Now That We’re Up And Running…
Over the past few weeks, we’ve been tweaking, changing, and enjoying the journey of bringing forth our passion for Genealogy.
If you have a love for searching the archives for those who have passed, you’ll understand the thrill so many of us share when discovering ancestral story pieces!
And this blog would love to share that with you! Want to discover your ancestral history? We’ll teach you how, or can do it for you. Our goal is not to have you spend the equivalent of a new car to discover where you’ve come from. Instead, ask us questions (we’ll answer them on here), take a Skype class, or let us do it for you (please visit our Consulations & Services page).
In the meantime, over the next few days, please enjoy some of the FAQ we have received from other readers. Perhaps you’ll think of one of your own or find the answer below.
Why are there so many misspellings when searching the old Census Records?
Depending on the era and location they lived, many of our ancestors were illiterate or had only attained a few grades. I know mine were. And when it came to hiring someone to help with the Census taking, the more educated of the County performed this task. If the “more educated” had only gone through the 6th grade, that was the person who got the job.
Therefore, as they traveled and took down the information, they were also using phonics, and spelling the best they could.
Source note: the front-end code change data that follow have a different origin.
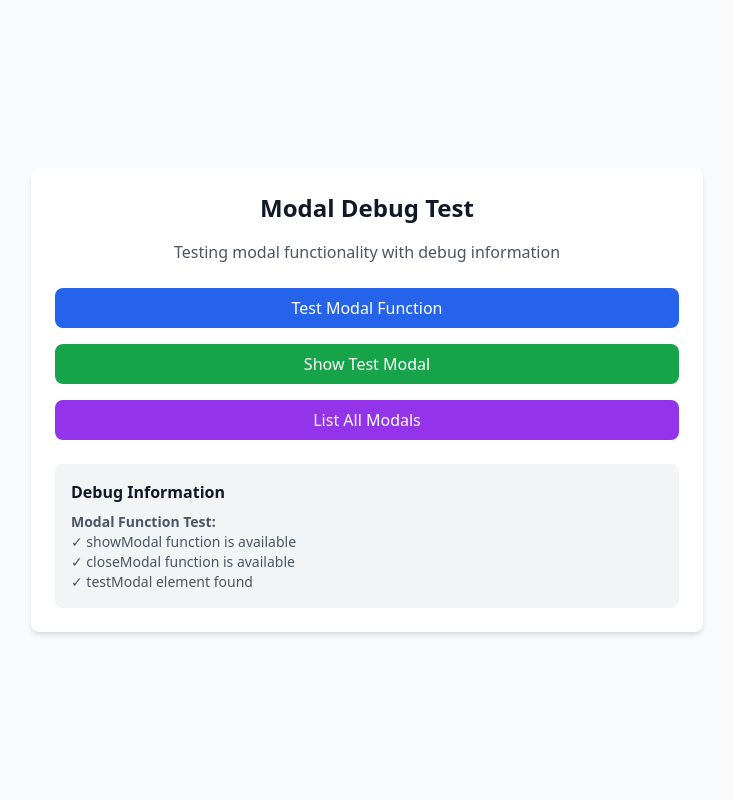
After one commit to Rashidov21/dental-clinic-crm, a Django app: page /debug-modals/ in a window 1280 px wide. The commit adds this page. Shown: the whole page, without its empty margins (273-1006 px from the left). Run offline with Django 5.2, Linux system fonts and the light colour scheme; some libraries are stand-ins or nearby versions.

Commit message:
update project

```diff
--- a/appointments/urls.py
+++ b/appointments/urls.py
@@ -3,7 +3,7 @@ from . import views
 
 
 urlpatterns = [
-    path('', views.appointment_list, name='appointment_list'),
+    path('', views.appointment_list, name='calendar_page'),
     path('create/', views.appointment_create, name='appointment_create'),
     path('<int:pk>/update/', views.appointment_update, name='appointment_update'),
     path('<int:pk>/delete/', views.appointment_delete, name='appointment_delete'),
--- a/dashboard/urls.py
+++ b/dashboard/urls.py
@@ -3,5 +3,5 @@ from . import views
 
 
 urlpatterns = [
-    path('', views.dashboard_summary, name='dashboard_summary'),
+    path('', views.dashboard_summary, name='dashboard_page'),
 ]
--- a/dashboard/views.py
+++ b/dashboard/views.py
@@ -58,10 +58,8 @@ def doctor_dashboard(request):
 
         # Get all active doctors
         doctors = Doctor.objects.filter(is_active=True).order_by('name')
-        print(doctors)
         # Get today's appointments
         today_appointments = Appointment.objects.filter(date=today).order_by('time')
-        print(today_appointments)
         # Get upcoming appointments (next 7 days)
         from datetime import timedelta
         next_week = today + timedelta(days=7)
--- a/dentalcrm/urls.py
+++ b/dentalcrm/urls.py
@@ -8,7 +8,12 @@ from dashboard import views as dashboard_views
 
 urlpatterns = [
     path('i18n/', include('django.conf.urls.i18n')),
-
+    path('test-translations/', TemplateView.as_view(template_name='test_translations.html'), name='test_translations'),
+    path('test-notifications/', TemplateView.as_view(template_name='test_notifications.html'), name='test_notifications'),
+    path('test-favicon/', TemplateView.as_view(template_name='test_favicon.html'), name='test_favicon'),
+    path('test-modals/', TemplateView.as_view(template_name='test_modals.html'), name='test_modals'),
+    path('debug-modals/', TemplateView.as_view(template_name='debug_modals.html'), name='debug_modals'),
+    path('simple-modal-test/', TemplateView.as_view(template_name='simple_modal_test.html'), name='simple_modal_test'),
     path('', include('accounts.urls')),
 
     # Admin
@@ -26,7 +31,9 @@ urlpatterns = [
     path('receipt/page/', TemplateView.as_view(template_name='receipt.html'), name='receipt_page'),
     path('settings/', include('settings.urls')),
 
-
+    # API endpoints
+    path('appointments/', include('appointments.urls')),
+    path('receipts/', include('receipts.urls')),
 
     # Book appointment endpoints
     path('book/create/', appointment_views.appointment_create, name='book_create'),
--- a/leads/models.py
+++ b/leads/models.py
@@ -1,5 +1,4 @@
 from django.db import models
-from settings.models import Doctor
 
 
 class Lead(models.Model):
@@ -13,7 +12,7 @@ class Lead(models.Model):
     full_name = models.CharField(max_length=255)
     phone = models.CharField(max_length=32)
     source = models.CharField(max_length=100, blank=True)
-    assigned_doctor = models.ForeignKey(Doctor, on_delete=models.SET_NULL, null=True, blank=True, related_name='leads')
+    assigned_doctor = models.ForeignKey('settings.Doctor', on_delete=models.SET_NULL, null=True, blank=True, related_name='leads')
     status = models.CharField(max_length=20, choices=STATUS_CHOICES, default='new')
     created_at = models.DateTimeField(auto_now_add=True)
     notes = models.TextField(blank=True)
--- a/patients/urls.py
+++ b/patients/urls.py
@@ -3,8 +3,8 @@ from . import views
 
 
 urlpatterns = [
-    path('', views.patient_list, name='patient_list'),
-    path('<int:pk>/', views.patient_detail, name='patient_detail'),
+    path('', views.patient_list, name='clients_page'),
+    path('<int:pk>/', views.patient_detail, name='patient_page'),
     path('<int:pk>/update/', views.patient_update, name='patient_update'),
     path('<int:pk>/delete/', views.patient_delete, name='patient_delete'),
     path('create-with-booking/', views.patient_create_with_booking, name='patient_create_with_booking'),
--- a/payments/models.py
+++ b/payments/models.py
@@ -1,5 +1,4 @@
 from django.db import models
-from patients.models import Patient
 
 
 class Payment(models.Model):
@@ -13,7 +12,7 @@ class Payment(models.Model):
         ('pending', 'Pending'),
     ]
 
-    patient = models.ForeignKey(Patient, on_delete=models.CASCADE, related_name='payments')
+    patient = models.ForeignKey('patients.Patient', on_delete=models.CASCADE, related_name='payments')
     amount = models.DecimalField(max_digits=10, decimal_places=2)
     payment_type = models.CharField(max_length=10, choices=PAYMENT_TYPE_CHOICES)
     status = models.CharField(max_length=10, choices=STATUS_CHOICES, default='paid')
--- a/payments/urls.py
+++ b/payments/urls.py
@@ -3,6 +3,6 @@ from . import views
 
 
 urlpatterns = [
-    path('', views.payment_list, name='payment_list'),
+    path('', views.payment_list, name='payments_page'),
     path('create/', views.payment_create, name='payment_create'),
 ]
--- a/receipts/models.py
+++ b/receipts/models.py
@@ -1,9 +1,8 @@
 from django.db import models
-from appointments.models import Appointment
 
 
 class Receipt(models.Model):
-    appointment = models.OneToOneField(Appointment, on_delete=models.CASCADE, related_name='receipt')
+    appointment = models.OneToOneField('appointments.Appointment', on_delete=models.CASCADE, related_name='receipt')
     total_amount = models.DecimalField(max_digits=10, decimal_places=2)
     created_at = models.DateTimeField(auto_now_add=True)
     services_done = models.TextField(blank=True)
--- a/requirements.txt
+++ b/requirements.txt
@@ -1,5 +1,2 @@
 django>=5.0
-djangorestframework>=3.15
-djangorestframework-simplejwt>=5.3
-django-cors-headers>=4.3
 django-modeltranslation>=0.19
--- a/templates/base.html
+++ b/templates/base.html
@@ -211,6 +246,7 @@
         if (modal) {
           console.log('Modal found, showing...');
           modal.style.display = 'flex';
+          modal.classList.add('show');
           document.body.style.overflow = 'hidden';
 
           // Close on outside click
@@ -221,6 +257,9 @@
           };
         } else {
           console.error('Modal not found with ID:', modalId);
+          // List all available modals for debugging
+          const allModals = document.querySelectorAll('[id$="Modal"], [id*="modal"], .modal');
+          console.log('Available modals:', Array.from(allModals).map(m => m.id));
         }
       }
 
@@ -230,14 +269,31 @@
         if (modal) {
           console.log('Modal found, hiding...');
           modal.style.display = 'none';
+          modal.classList.remove('show');
           document.body.style.overflow = 'auto';
         } else {
           console.error('Modal not found with ID:', modalId);
         }
       }
 
-      // Show Django messages as toasts
+      // Initialize modal system
       document.addEventListener('DOMContentLoaded', function() {
+        console.log('DOM loaded, initializing modal system...');
+
+        // Test if showModal function is available
+        if (typeof showModal === 'function') {
+          console.log('showModal function is available');
+        } else {
+          console.error('showModal function is not available');
+        }
+
+        // Test if modals exist
+        const testModal = document.getElementById('addLead');
+        if (testModal) {
+          console.log('addLead modal found');
+        } else {
+          console.log('addLead modal not found');
+        }
         // Check for Django messages in the template
         const messages = document.querySelectorAll('.django-messages');
         messages.forEach(message => {
--- /dev/null
+++ b/templates/debug_modals.html
@@ -0,0 +1,114 @@
+{% extends 'base.html' %}
+{% load translation_tags %}
+
+{% block title %}{% trans "Debug Modals" %}{% endblock %}
+
+{% block content %}
+<div class="min-h-screen bg-gray-50 flex items-center justify-center p-4">
+  <div class="max-w-2xl w-full bg-white rounded-lg shadow-md p-6">
+    <div class="text-center mb-6">
+      <h1 class="text-2xl font-bold text-gray-900 mb-4">{% trans "Modal Debug Test" %}</h1>
+      <p class="text-gray-600 mb-4">{% trans "Testing modal functionality with debug information" %}</p>
+    </div>
+
+    <!-- Test Buttons -->
+    <div class="space-y-4">
+      <button onclick="testModalFunction()" class="w-full bg-blue-600 text-white px-4 py-2 rounded-lg hover:bg-blue-700">
+        {% trans "Test Modal Function" %}
+      </button>
+
+      <button onclick="showModal('testModal')" class="w-full bg-green-600 text-white px-4 py-2 rounded-lg hover:bg-green-700">
+        {% trans "Show Test Modal" %}
+      </button>
+
+      <button onclick="listAllModals()" class="w-full bg-purple-600 text-white px-4 py-2 rounded-lg hover:bg-purple-700">
+        {% trans "List All Modals" %}
+      </button>
+    </div>
+
+    <!-- Debug Information -->
+    <div class="mt-6 p-4 bg-gray-100 rounded-lg">
+      <h3 class="font-semibold mb-2">{% trans "Debug Information" %}</h3>
+      <div id="debugInfo" class="text-sm text-gray-600">
+        <!-- Debug info will be populated here -->
+      </div>
+    </div>
+  </div>
+</div>
+
+<!-- Test Modal -->
+<div id="testModal" class="modal fixed inset-0 z-50 items-center justify-center p-4 bg-black/40" style="display:none">
+  <div class="bg-white dark:bg-gray-900 rounded-xl shadow-xl max-w-md w-full">
+    <div class="p-6">
+      <div class="flex items-center justify-between mb-4">
+        <h3 class="text-lg font-semibold text-gray-900 dark:text-white">{% trans "Test Modal" %}</h3>
+        <button onclick="closeModal('testModal')" class="text-gray-400 hover:text-gray-600 dark:hover:text-gray-300">
+          <svg class="w-6 h-6" fill="none" stroke="currentColor" viewBox="0 0 24 24">
+            <path stroke-linecap="round" stroke-linejoin="round" stroke-width="2" d="M6 18L18 6M6 6l12 12"></path>
+          </svg>
+        </button>
+      </div>
+      <p class="text-gray-700 dark:text-gray-300 mb-4">{% trans "This is a test modal to verify functionality." %}</p>
+      <div class="flex gap-3">
+        <button onclick="closeModal('testModal')" class="flex-1 px-4 py-2 text-gray-700 dark:text-gray-300 bg-gray-100 dark:bg-gray-700 rounded-lg hover:bg-gray-200 dark:hover:bg-gray-600">
+          {% trans "Cancel" %}
+        </button>
+        <button onclick="closeModal('testModal')" class="flex-1 px-4 py-2 bg-green-600 text-white rounded-lg hover:bg-green-700">
+          {% trans "OK" %}
+        </button>
+      </div>
+    </div>
+  </div>
+</div>
+
+<script>
+// Debug functions
+function testModalFunction() {
+  const debugInfo = document.getElementById('debugInfo');
+  let info = '<p><strong>Modal Function Test:</strong></p>';
+
+  if (typeof showModal === 'function') {
+    info += '<p>✓ showModal function is available</p>';
+  } else {
+    info += '<p>✗ showModal function is NOT available</p>';
+  }
+
+  if (typeof closeModal === 'function') {
+    info += '<p>✓ closeModal function is available</p>';
+  } else {
+    info += '<p>✗ closeModal function is NOT available</p>';
+  }
+
+  const testModal = document.getElementById('testModal');
+  if (testModal) {
+    info += '<p>✓ testModal element found</p>';
+  } else {
+    info += '<p>✗ testModal element NOT found</p>';
+  }
+
+  debugInfo.innerHTML = info;
+}
+
+function listAllModals() {
+  const debugInfo = document.getElementById('debugInfo');
+  let info = '<p><strong>All Modal Elements:</strong></p>';
+
+  const allModals = document.querySelectorAll('[id*="modal"], .modal, [id*="Modal"]');
+  if (allModals.length > 0) {
+    allModals.forEach(modal => {
+      info += `<p>• ${modal.id || 'No ID'} (${modal.className})</p>`;
+    });
+  } else {
+    info += '<p>No modal elements found</p>';
+  }
+
+  debugInfo.innerHTML = info;
+}
+
+// Test modal function availability on page load
+document.addEventListener('DOMContentLoaded', function() {
+  console.log('Debug page loaded');
+  testModalFunction();
+});
+</script>
+{% endblock %}
```
Also changed, not shown: other parts of templates/base.html (+35 -0 lines), appointments/models.py (+3 -5 lines), templates/leads.html (+17 -2 lines), templates/simple_modal_test.html (added, +65 -0 lines), 1 other file.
Warren might have shown up as Warrin or Warron, depending upon the Census taker.
My great-grandmother living in Kentucky would have pronounced her name with a drawl that sounded like “Plina” and that’s what he wrote instead of Paulina.
Ask any genealogist. It makes for an interesting search!
Why can’t I find any US Federal Census records after 1940?
Because they always wait 75 years between the time of the Census to the time of publishing. This way, most (not all) of the people in the census will have passed on. The 1950 US Federal Census will not be published until 2025.
However, in the US we are lucky that they give us this much leeway. In the UK, the last published Census Transcriptions is 1911. Makes it bit more of a challenge.
I found an error in the original documents. How do I get it changed?
You don’t. You may know that your mother spelled her name a different way and her birth certificate may reflect it. But when transcribing documents, transcribers must input the data as seen on the page. My grandmother wrote our last name as Patten even though it was spelled Patton. She was angry at her soon-to-be ex-husband and didn’t want to feel associated.
All these little idiosyncrasies, even though irritating at times, tell a story! Read between the lines and discover personalities.